**Requirement**
If a line below contains the string "path", return that line.

[Web page revision data]
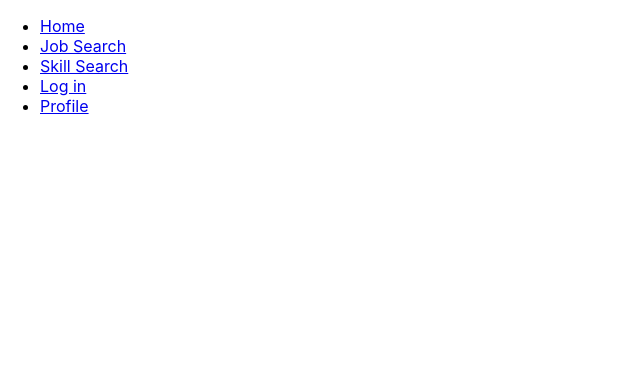
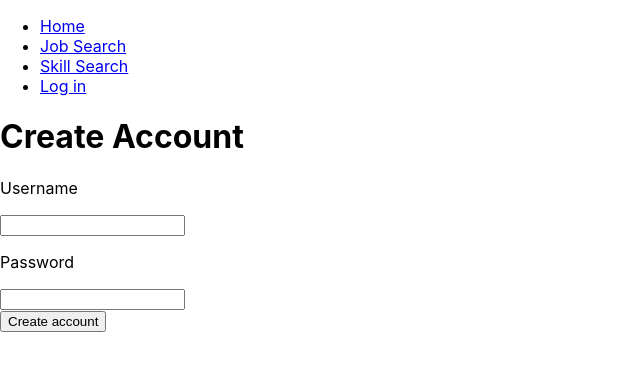
Before and after one commit to msmithp/jse-annotate, a React (Create React App) app in the folder frontend/: page /create-account in a window 1280 px wide. Shown: the top 370 px of the page, without its empty margins (0-640 px from the left). Built offline with nearby package versions, Linux system fonts and the light colour scheme.

Commit message:
Add Login form and preliminary CreateAccount form

```diff
--- a/frontend/src/App.tsx
+++ b/frontend/src/App.tsx
@@ -2,31 +2,26 @@ import React from 'react';
 import {
   BrowserRouter as Router,
   Routes,
-  Route,
-  Link
+  Route
 } from "react-router-dom"
 import {
   Home,
   JobSearch,
   SkillSearch,
   Login,
-  Profile
+  Profile,
+  CreateAccount
 } from "./pages";
+import {
+  Navbar
+} from "./components";
 import './App.css';
 
 function App() {
   return (
     <Router>
       <div>
-        <nav>
-          <ul>
-            <li><Link to="/">Home</Link></li>
-            <li><Link to="/job-search">Job Search</Link></li>
-            <li><Link to="/skill-search">Skill Search</Link></li>
-            <li><Link to="/login">Log in</Link></li>
-            <li><Link to="/profile">Profile</Link></li>
-          </ul>
-        </nav>
+        <Navbar isLoggedIn={false} />
 
         <Routes>
           <Route path="/job-search" element={<JobSearch />} />
@@ -34,6 +29,7 @@ function App() {
           <Route path="/login" element={<Login />} />
           <Route path="/profile" element={<Profile />} />
           <Route path="/" element={<Home />} />
+          <Route path="create-account" element={<CreateAccount />} />
         </Routes>
       </div>
     </Router>
--- a/frontend/src/components/Navbar.tsx
+++ b/frontend/src/components/Navbar.tsx
@@ -1,8 +1,27 @@
 import React from "react";
+import { NavLink } from "react-router-dom";
 
-function Navbar() {
+interface NavbarProps {
+    isLoggedIn: boolean;
+}
+
+function Navbar({ isLoggedIn }: NavbarProps) {
     return (
-        <span>Placeholder</span>
+        <div>
+            <nav>
+                <ul>
+                    <li><NavLink to="/">Home</NavLink></li>
+                    <li><NavLink to="/job-search">Job Search</NavLink></li>
+                    <li><NavLink to="/skill-search">Skill Search</NavLink></li>
+                    {isLoggedIn ?
+                    <li><NavLink to="/profile">Profile</NavLink></li>
+                    // Put logout button here
+                    :
+                    <li><NavLink to="/login">Log in</NavLink></li>
+                    }
+                </ul>
+            </nav>
+        </div>
     )
 }
 
--- /dev/null
+++ b/frontend/src/components/index.ts
@@ -0,0 +1 @@
+export {default as Navbar } from "./Navbar";
--- a/frontend/src/pages/CreateAccount.tsx
+++ b/frontend/src/pages/CreateAccount.tsx
@@ -1,8 +1,62 @@
 import React from "react";
+import { useState } from "react";
+
+interface CreateAccountFormProps {
+    handler: (username: string, password: string) => void
+}
+
+function CreateAccountForm({ handler }: CreateAccountFormProps) {
+    function handleSubmit(event: React.FormEvent): void {
+        event.preventDefault();  // Prevent default form submission
+        handler(username, password);
+    }
+
+    // State variables
+    const [username, setUsername] = useState("");
+    const [password, setPassword] = useState("");
+
+    return (
+        <form onSubmit={handleSubmit}>
+            <label>
+                <p>Username</p>
+                <input
+                    value={username}
+                    required
+                    onChange={(e) => {setUsername(e.currentTarget.value);}}
+                    type="text"
+                />
+            </label>
+            <label>
+                <p>Password</p>
+                <input
+                    value={password}
+                    required
+                    onChange={(e) => {setPassword(e.currentTarget.value);}}
+                    type="password"
+                />
+            </label>
+            <div>
+                <button type="submit">Create account</button>
+            </div>
+        </form>
+    )
+}
+
 
 function CreateAccount() {
+    function handleCreateAccount(username: string, password: string): void {
+        console.log("Username: " + username + " Password: " + password);
+
+        // Send username and password to back-end to create account
+
+        // Redirect user to home page after account creation
+    }
+
     return (
-        <span>Create account page</span>
+        <div>
+            <h1>Create Account</h1>
+            <CreateAccountForm handler={handleCreateAccount}/>
+        </div>
     )
 }
 
--- a/frontend/src/pages/Login.tsx
+++ b/frontend/src/pages/Login.tsx
@@ -1,8 +1,63 @@
 import React from "react";
+import { useState } from "react";
+
+
+interface LoginFormProps {
+    handler: (username: string, password: string) => void
+}
+
+function LoginForm({ handler }: LoginFormProps) {
+    function handleSubmit(event: React.FormEvent): void {
+        event.preventDefault();  // Prevent default form submission
+        handler(username, password);  // Pass username and password to handler
+    }
+
+    // State variables
+    const [username, setUsername] = useState("");
+    const [password, setPassword] = useState("");
+
+    return(
+        <form onSubmit={handleSubmit}>
+            <label>
+                <p>Username</p>
+                <input
+                    value={username}
+                    required
+                    onChange={(e) => {setUsername(e.currentTarget.value);}}
+                    type="text"
+                />
+            </label>
+            <label>
+                <p>Password</p>
+                <input
+                    value={password}
+                    required
+                    onChange={(e) => {setPassword(e.currentTarget.value);}}
+                    type="password"
+                />
+            </label>
+            <div>
+                <button type="submit">Log in</button>
+            </div>
+        </form>
+    )
+}
+
 
 function Login() {
+    function handleLogin(username: string, password: string): void {
+        console.log("Username: " + username + " Password: " + password);
+
+        // Send username and password to back-end to validate user
+
+        // Redirect user to home page after login
+    }
+
     return (
-        <span>Login page</span>
+        <div>
+            <h1>Log In</h1>
+            <LoginForm handler={handleLogin}/>
+        </div>
     )
 }
 
--- a/frontend/tsconfig.json
+++ b/frontend/tsconfig.json
@@ -19,7 +19,10 @@
     "isolatedModules": true,
     "noEmit": true,
     "jsx": "react-jsx",
-    "baseUrl": "."
+    "baseUrl": ".",
+    "rootDirs": [
+      "src"
+    ]
   },
   "include": [
     "src",
```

**Solution for this exercise**
           <Route path="/job-search" element={<JobSearch />} />
           <Route path="/login" element={<Login />} />
           <Route path="/profile" element={<Profile />} />
           <Route path="/" element={<Home />} />
+          <Route path="create-account" element={<CreateAccount />} />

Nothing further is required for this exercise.